### Data extract ###

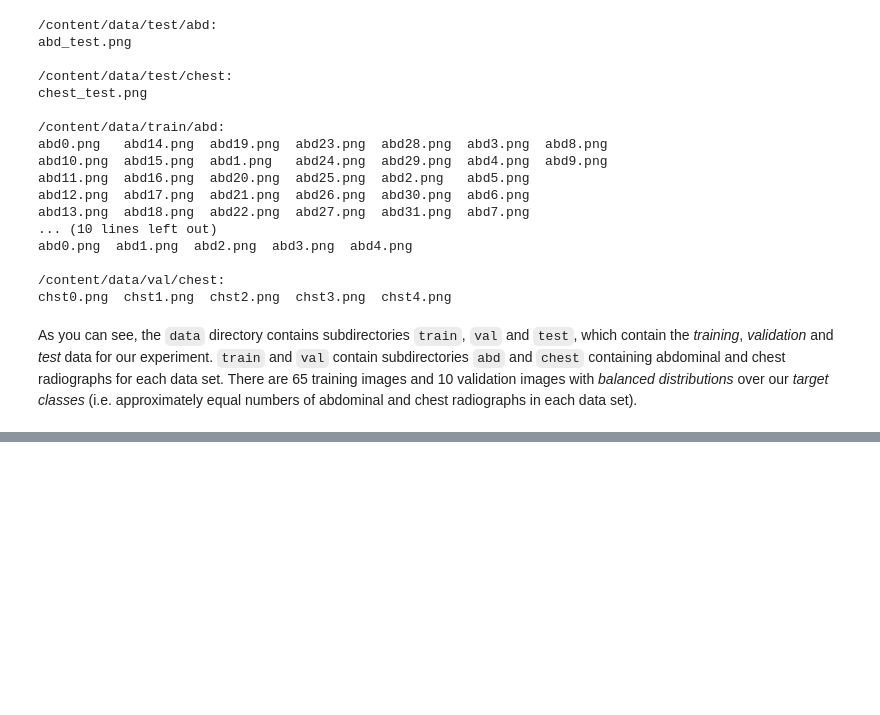
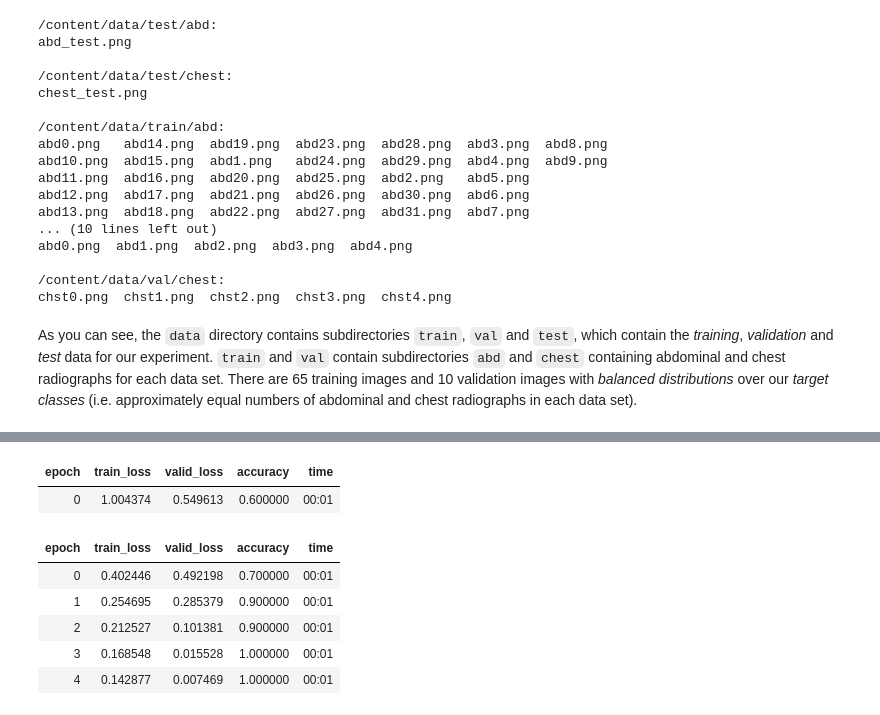
Before and after one commit to wfwiggins/RSNA-Image-AI-2020, a Jupyter notebook: RSNA20_Image_Classification.ipynb, the cells around one changed output, grey strips where cells are left out. Drawn from its saved outputs; the diff is of its cells as text; code cells hidden in the pictures; blank space fills up the shorter version.

```diff
--- a/RSNA20_Image_Classification.ipynb
+++ b/RSNA20_Image_Classification.ipynb
@@ -97 +120,23 @@ learn.fine_tune(5, base_lr=2e-3)
+# %%
+#@title Fine-tune the model
+
+#@markdown First, choose the number of epochs for which you will train your model.
+#@markdown Then, choose a base learning rate based on the results in the `LRFinder` plot above.
+
+#@markdown Finally, run the cell to train the model.
+#@markdown After you've seen the results of your experiment, you can re-run this cell with different hyperparameters to see how they affect the result.
+
+epochs = 5 #@param {type: "integer"}
+base_lr = 2e-3 #@param {type: "number"}
+
+learn.fine_tune(5, base_lr=base_lr)
+# %% [output]
+| epoch | train_loss | valid_loss | accuracy | time |
+| 0 | 1.004374 | 0.549613 | 0.600000 | 00:01 |
+| epoch | train_loss | valid_loss | accuracy | time |
+| 0 | 0.402446 | 0.492198 | 0.700000 | 00:01 |
+| 1 | 0.254695 | 0.285379 | 0.900000 | 00:01 |
+| 2 | 0.212527 | 0.101381 | 0.900000 | 00:01 |
+| 3 | 0.168548 | 0.015528 | 1.000000 | 00:01 |
+| 4 | 0.142877 | 0.007469 | 1.000000 | 00:01 |
 # %%
```
Also changed, not shown: parts of 17 cells of this notebook.
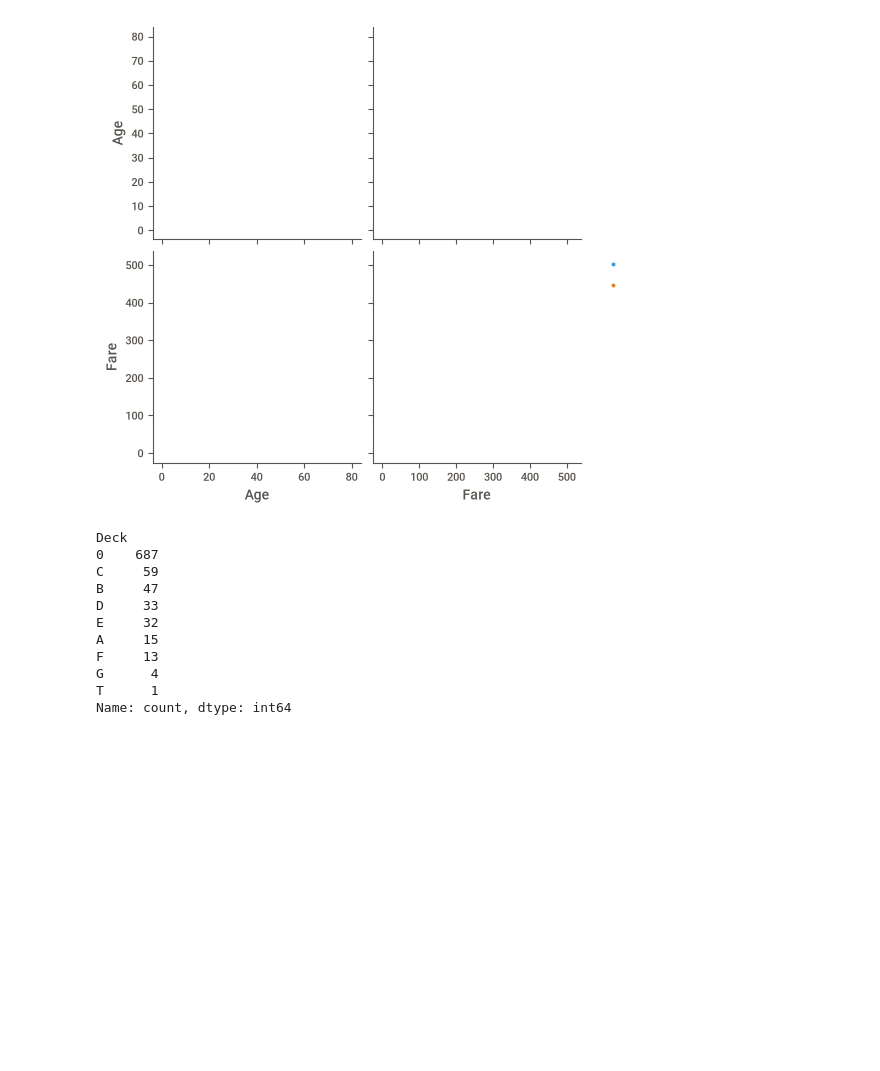
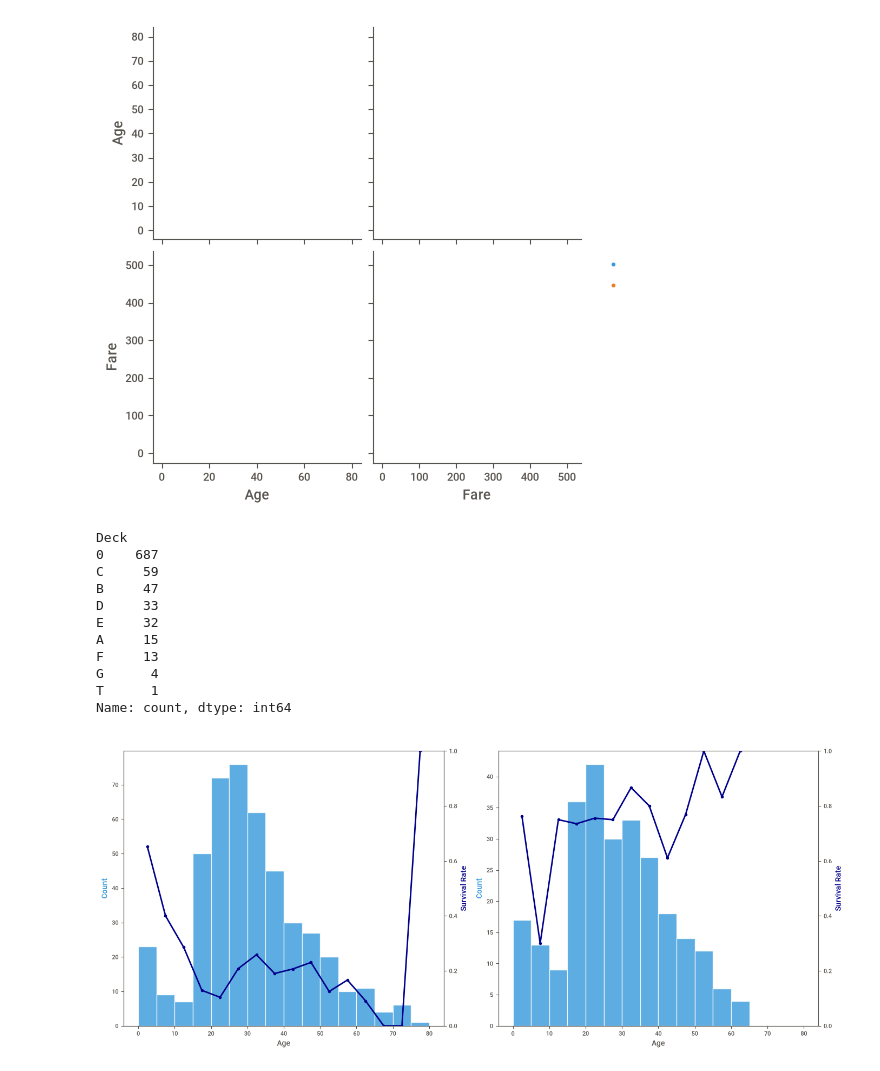
Before and after one commit to SirHelpMePlease/Kaggle_Titanic, a Jupyter notebook: EDA.ipynb, the cells around one changed output. Cells and saved outputs as stored; diff of their text form; code cells hidden in the pictures; blank space fills up the shorter version.

```diff
--- a/EDA.ipynb
+++ b/EDA.ipynb
@@ -157,3 +157,33 @@ F     13
 G      4
 T      1
 Name: count, dtype: int64
+# %%
+fig, axes = plt.subplots(1, 2, figsize=(14, 6), sharey=False)
+bins = np.arange(0, 85, 5)
+
+for ax, sex in zip(axes, ['male', 'female']):
+    subset = train[train['Sex'] == sex]
+
+    # Histogramm (linke Y-Achse)
+    ax.hist(subset['Age'].dropna(), bins=bins, color='#3498db',
+            edgecolor='white', alpha=0.8)
+    ax.set_xlabel('Age')
+    ax.set_ylabel('Count', color='#3498db')
+    ax.set_title(f'Age-Verteilung: {sex}')
+
+    # Survival-Rate pro Bin (rechte Y-Achse)
+    ax2 = ax.twinx()
+    subset = subset.copy()
+    subset['AgeBin'] = pd.cut(subset['Age'], bins=bins)
+    survival_rate = subset.groupby('AgeBin')['Survived'].mean()
+    bin_centers = bins[:-1] + 2.5  # Mitte jedes Bins für die Linie
+
+    ax2.plot(bin_centers[:len(survival_rate)], survival_rate.values,
+              color='darkblue', marker='o', linewidth=2)
+    ax2.set_ylabel('Survival Rate', color='darkblue')
+    ax2.set_ylim(0, 1)
+
+plt.tight_layout()
+plt.show()
+# %% [output]
+[figure, added]
```
Also changed, not shown: parts of 1 cell of this notebook, 2 other files.
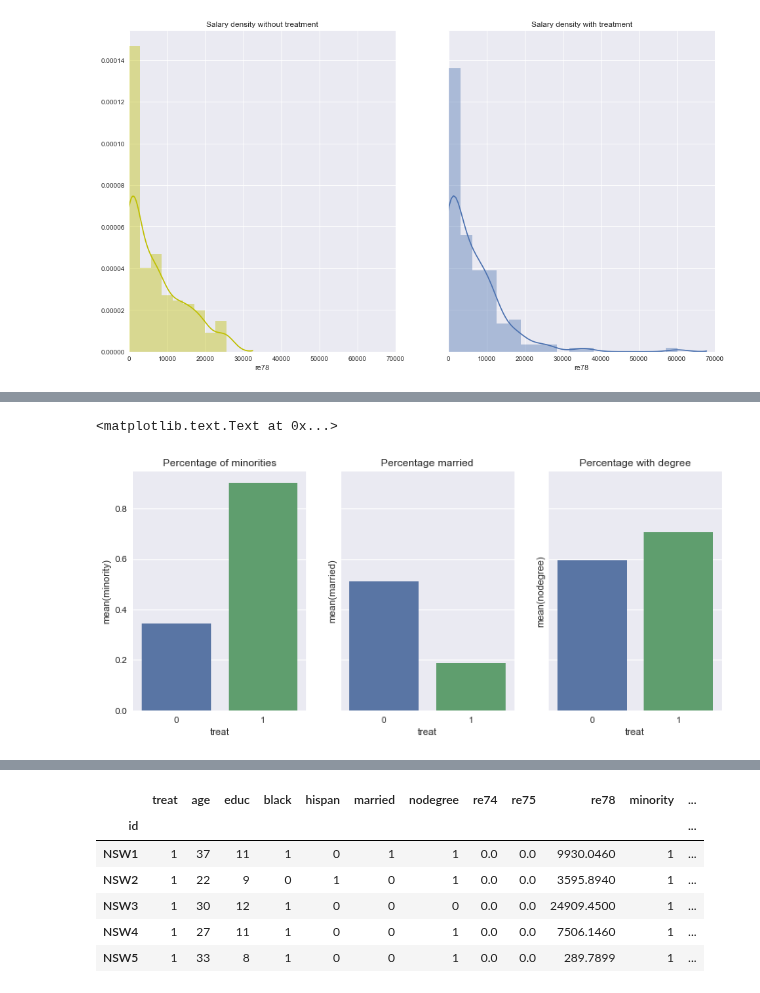
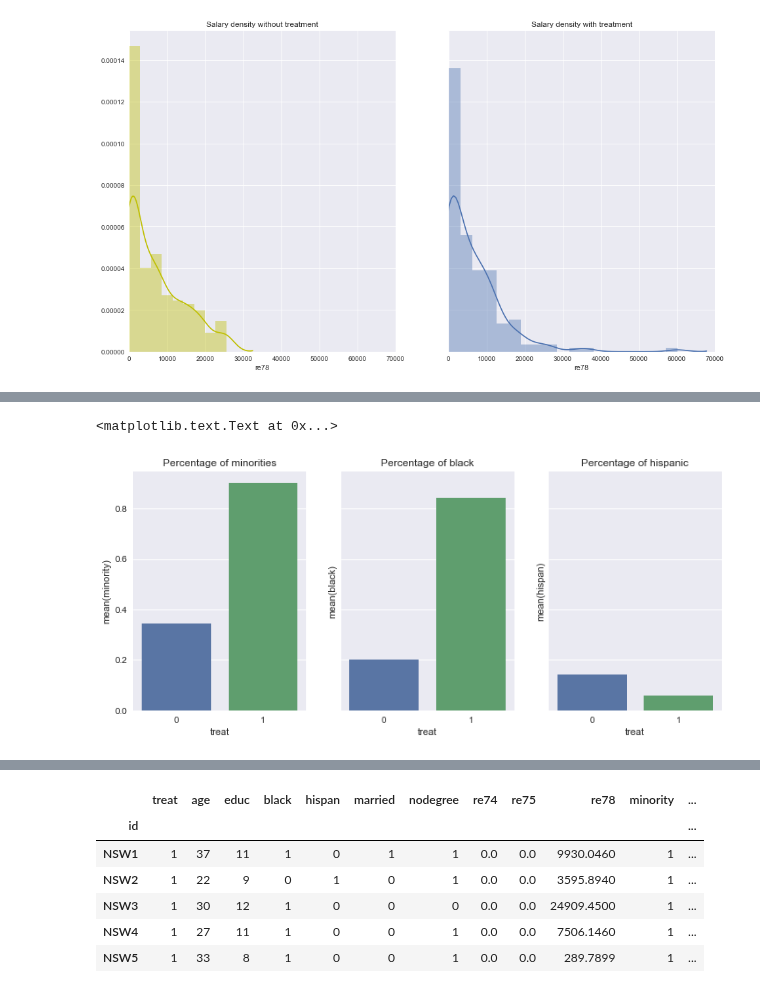
Before and after one commit to roman-bachmann/prayingmantissa, a Jupyter notebook: homework04/notebook.ipynb, the cells around one changed output, grey strips where cells are left out. Saved outputs shown, nothing was run; the diff lists cells and outputs as text; code cells hidden in the pictures.

```diff
--- a/homework04/notebook.ipynb
+++ b/homework04/notebook.ipynb
@@ -28,7 +32,7 @@ DATA = './data/'
 lalonde = pd.read_csv(DATA + 'lalonde.csv', index_col=0)
 
 lalonde['minority'] = lalonde['black'] + lalonde['hispan']
-lalonde['is_zero'] = ((lalonde.re74 == 0 ) | (lalonde.re75 == 0))
+lalonde['zero_in_74/75'] = ((lalonde.re74 == 0 ) | (lalonde.re75 == 0))
 lalonde.head()
 # %% [output]
 |  | treat | age | educ | black | hispan | married | nodegree | re74 | re75 | re78 | minority | ... |
@@ -87,9 +92,9 @@ First we take a look at covariates, which are either true or false for a given s
 # %%
 fig, axs = plt.subplots(1, 3, figsize=(12, 5),sharey = True)
 
 sns.barplot(x='treat', y='minority', data=lalonde, ax=axs[0], ci=None).set_title('Percentage of minorities')
-sns.barplot(x='treat', y='married', data=lalonde, ax=axs[1], ci=None).set_title('Percentage married')
-sns.barplot(x='treat', y='nodegree', data=lalonde, ax=axs[2], ci=None).set_title('Percentage with degree')
+sns.barplot(x='treat', y='black', data=lalonde, ax=axs[1], ci=None).set_title('Percentage of black')
+sns.barplot(x='treat', y='hispan', data=lalonde, ax=axs[2], ci=None).set_title('Percentage of hispanic')
 # %% [output]
 <matplotlib.text.Text at 0x...>
-[figure, old version]
+[figure, new version]
```
Also changed, not shown: parts of 56 cells of this notebook.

###

• Work instruction
One number and nothing else is the answer: how many lines of the material include "Also".

• Exercise response
3